Two big things happened in the last few days concerning podcasts and syndication.
First, Microsoft announced that RSS is going to be very deep in Longhorn guts. Since Longhorn is not near yet, I'm not terribly excited about this, but it is a sign that blogs 'n' feeds and stuff that has grown around that, is here to stay. And other OS's will get similar support, probably even before Longhorn ships. It'll be much easier to convince my mother to subscribe to news feeds and loose newspaper subscriptions.
Even more important is Apple's new iTunes with podcasting support. There are lot's of podcasting clients out there but none of them has proven to be the right one. And most of they use iTunes or Windows Media Player for syncing with devices anyway. So why not just use iTunes!?
What's cool about iTunes is that podcasts are part of the iTunes Music Store. It's clean, it's beautiful and it's popular. It's going to bring lots of new listeners to podcasts. Apple's podcast directory is kicking other podcasting directories butts as we speak! I also like that podcast are not music files - they are separated from library so you don't end up listening to a forgotten podcast file when you shuffle.

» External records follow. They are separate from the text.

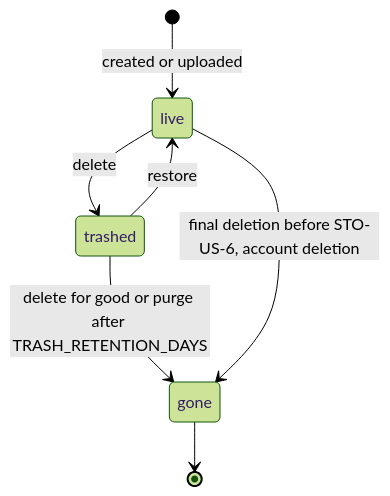
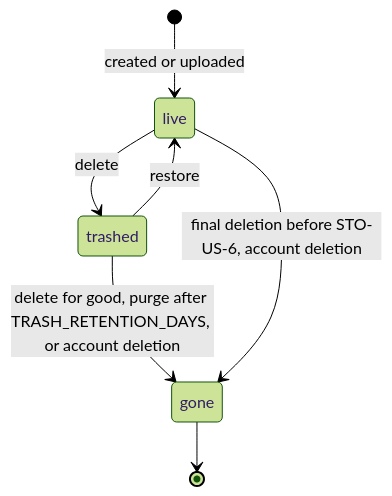
Before and after one commit to trutscf1/ITP: the third of 3 diagrams in gam-ai-knowledge/concepts/storage-core.md, drawn with Mermaid (forest theme). The commit also changed other lines of this file and 5 other files, not shown here.

````diff
--- a/gam-ai-knowledge/concepts/storage-core.md
+++ b/gam-ai-knowledge/concepts/storage-core.md
@@ -898,9 +935,9 @@
 ```mermaid
 stateDiagram-v2
     [*] --> live: created or uploaded
     live --> trashed: delete
     trashed --> live: restore
-    trashed --> gone: delete for good or purge after TRASH_RETENTION_DAYS
+    trashed --> gone: delete for good, purge after TRASH_RETENTION_DAYS, or account deletion
     live --> gone: final deletion before STO-US-6, account deletion
     gone --> [*]
 ```
````
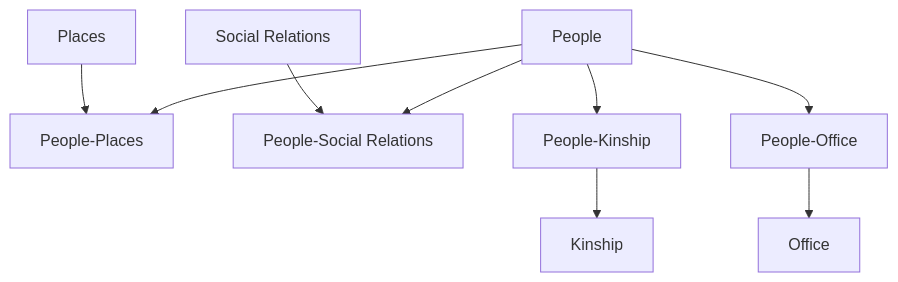
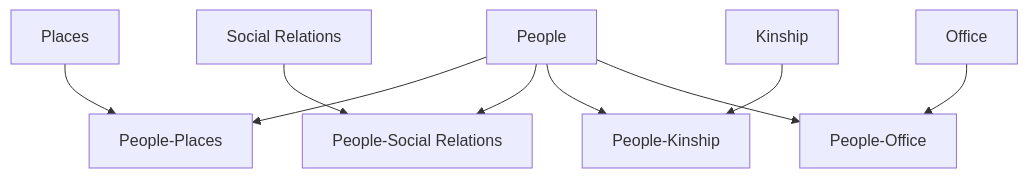
One commit to cbdb-project/cbdb-user-guide changed the second of 2 diagrams in chapter_1_relational_databases.md. Above: the diagram before and after it, drawn with Mermaid. The commit also changed 1 other file, not shown here.

Commit message:
Update chapter 1 and 2 format

````diff
--- a/chapter_1_relational_databases.md
+++ b/chapter_1_relational_databases.md
@@ -164,34 +164,33 @@
 ```mermaid
 flowchart TB
 
     %% Top layer
     Places[Places]
     SocialRelations[Social Relations]
 
     %% Middle relationship layer
     PeoplePlaces[People-Places]
     PeopleSocial[People-Social Relations]
 
     %% Core entity
     People[People]
 
     %% Lower relationship layer
     PeopleKinship[People-Kinship]
     PeopleOffice[People-Office]
 
     %% Bottom layer
     Kinship[Kinship]
     Office[Office]
 
     %% Connections
     Places --> PeoplePlaces
     SocialRelations --> PeopleSocial
+    Kinship --> PeopleKinship
+    Office --> PeopleOffice
 
     People --> PeoplePlaces
     People --> PeopleSocial
     People --> PeopleKinship
     People --> PeopleOffice
-
-    PeopleKinship --> Kinship
-    PeopleOffice --> Office
 ```
````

Unfortunately, iTunes don't support Bittorent podcasts. DotNetRocks/Mondays use feed like that and Adam Curry is also going to. I can't speak for others but to me it seems to be by far the most sensible way to distribute podcasts, otherwise you burn too much bandwidth.
And this brings as to the blow that a court has brought to the podcast world via the Grokster case. I'm not much of a lawyer but this ruling definitely means that P2P software developers will think twice before doing any more work on their software. And I'm not talking about software for distributing illegal content, I don't fear for that. But it will hurt the legitimate use of P2P that is finally getting some respect.